Change listing data
■ ■ ■

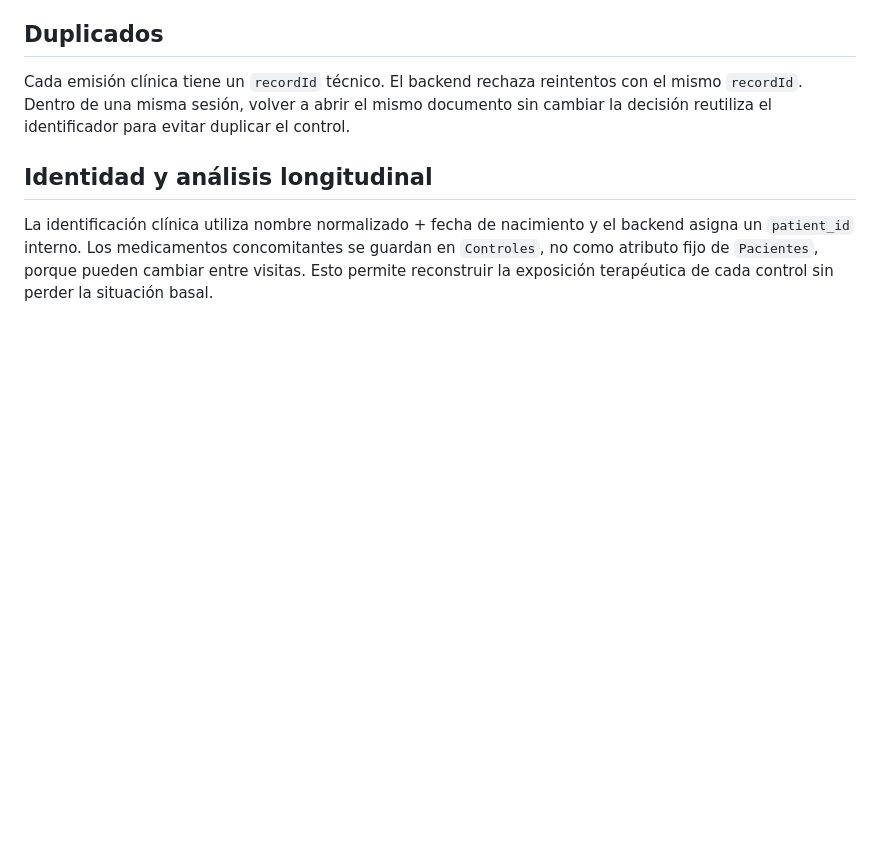
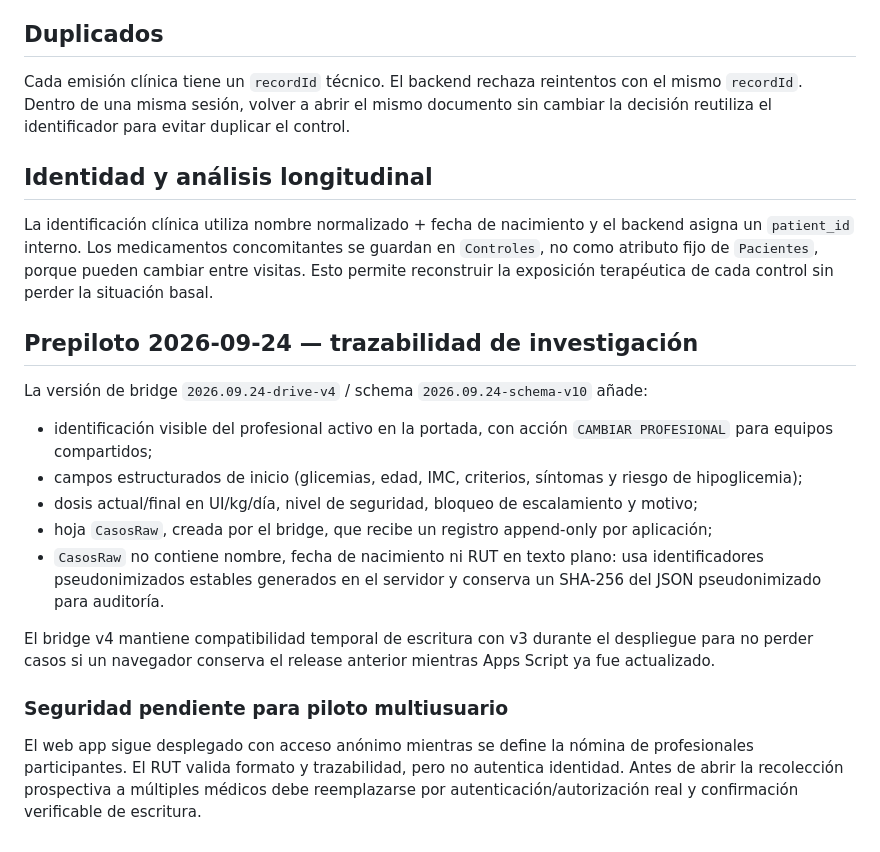
Before and after one commit to solrac031ch-prog/insulog-aps, a Markdown page: docs/drive-followup-setup.md, the part around the change. Drawn GitHub-style; blank space fills up the shorter version.

Commit message:
Document schema v10 and research trace

```diff
--- a/docs/drive-followup-setup.md
+++ b/docs/drive-followup-setup.md
@@ -88,3 +88,20 @@ Cada emisión clínica tiene un `recordId` técnico. El backend rechaza reintent
 ## Identidad y análisis longitudinal
 
 La identificación clínica utiliza nombre normalizado + fecha de nacimiento y el backend asigna un `patient_id` interno. Los medicamentos concomitantes se guardan en `Controles`, no como atributo fijo de `Pacientes`, porque pueden cambiar entre visitas. Esto permite reconstruir la exposición terapéutica de cada control sin perder la situación basal.
+
+
+## Prepiloto 2026-09-24 — trazabilidad de investigación
+
+La versión de bridge `2026.09.24-drive-v4` / schema `2026.09.24-schema-v10` añade:
+
+- identificación visible del profesional activo en la portada, con acción `CAMBIAR PROFESIONAL` para equipos compartidos;
+- campos estructurados de inicio (glicemias, edad, IMC, criterios, síntomas y riesgo de hipoglicemia);
+- dosis actual/final en UI/kg/día, nivel de seguridad, bloqueo de escalamiento y motivo;
+- hoja `CasosRaw`, creada por el bridge, que recibe un registro append-only por aplicación;
+- `CasosRaw` no contiene nombre, fecha de nacimiento ni RUT en texto plano: usa identificadores pseudonimizados estables generados en el servidor y conserva un SHA-256 del JSON pseudonimizado para auditoría.
+
+El bridge v4 mantiene compatibilidad temporal de escritura con v3 durante el despliegue para no perder casos si un navegador conserva el release anterior mientras Apps Script ya fue actualizado.
+
+### Seguridad pendiente para piloto multiusuario
+
+El web app sigue desplegado con acceso anónimo mientras se define la nómina de profesionales participantes. El RUT valida formato y trazabilidad, pero no autentica identidad. Antes de abrir la recolección prospectiva a múltiples médicos debe reemplazarse por autenticación/autorización real y confirmación verificable de escritura.
```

■ ■ ■

**Exercise aim**
Please print all the entries exactly as written, but drop the pictures.

**Exercise solution**
Before and after one commit to solrac031ch-prog/insulog-aps, a Markdown page: docs/drive-followup-setup.md, the part around the change. Drawn GitHub-style; blank space fills up the shorter version.

Commit message:
Document schema v10 and research trace

```diff
--- a/docs/drive-followup-setup.md
+++ b/docs/drive-followup-setup.md
@@ -88,3 +88,20 @@ Cada emisión clínica tiene un `recordId` técnico. El backend rechaza reintent
 ## Identidad y análisis longitudinal
 
 La identificación clínica utiliza nombre normalizado + fecha de nacimiento y el backend asigna un `patient_id` interno. Los medicamentos concomitantes se guardan en `Controles`, no como atributo fijo de `Pacientes`, porque pueden cambiar entre visitas. Esto permite reconstruir la exposición terapéutica de cada control sin perder la situación basal.
+
+
+## Prepiloto 2026-09-24 — trazabilidad de investigación
+
+La versión de bridge `2026.09.24-drive-v4` / schema `2026.09.24-schema-v10` añade:
+
+- identificación visible del profesional activo en la portada, con acción `CAMBIAR PROFESIONAL` para equipos compartidos;
+- campos estructurados de inicio (glicemias, edad, IMC, criterios, síntomas y riesgo de hipoglicemia);
+- dosis actual/final en UI/kg/día, nivel de seguridad, bloqueo de escalamiento y motivo;
+- hoja `CasosRaw`, creada por el bridge, que recibe un registro append-only por aplicación;
+- `CasosRaw` no contiene nombre, fecha de nacimiento ni RUT en texto plano: usa identificadores pseudonimizados estables generados en el servidor y conserva un SHA-256 del JSON pseudonimizado para auditoría.
+
+El bridge v4 mantiene compatibilidad temporal de escritura con v3 durante el despliegue para no perder casos si un navegador conserva el release anterior mientras Apps Script ya fue actualizado.
+
+### Seguridad pendiente para piloto multiusuario
+
+El web app sigue desplegado con acceso anónimo mientras se define la nómina de profesionales participantes. El RUT valida formato y trazabilidad, pero no autentica identidad. Antes de abrir la recolección prospectiva a múltiples médicos debe reemplazarse por autenticación/autorización real y confirmación verificable de escritura.
```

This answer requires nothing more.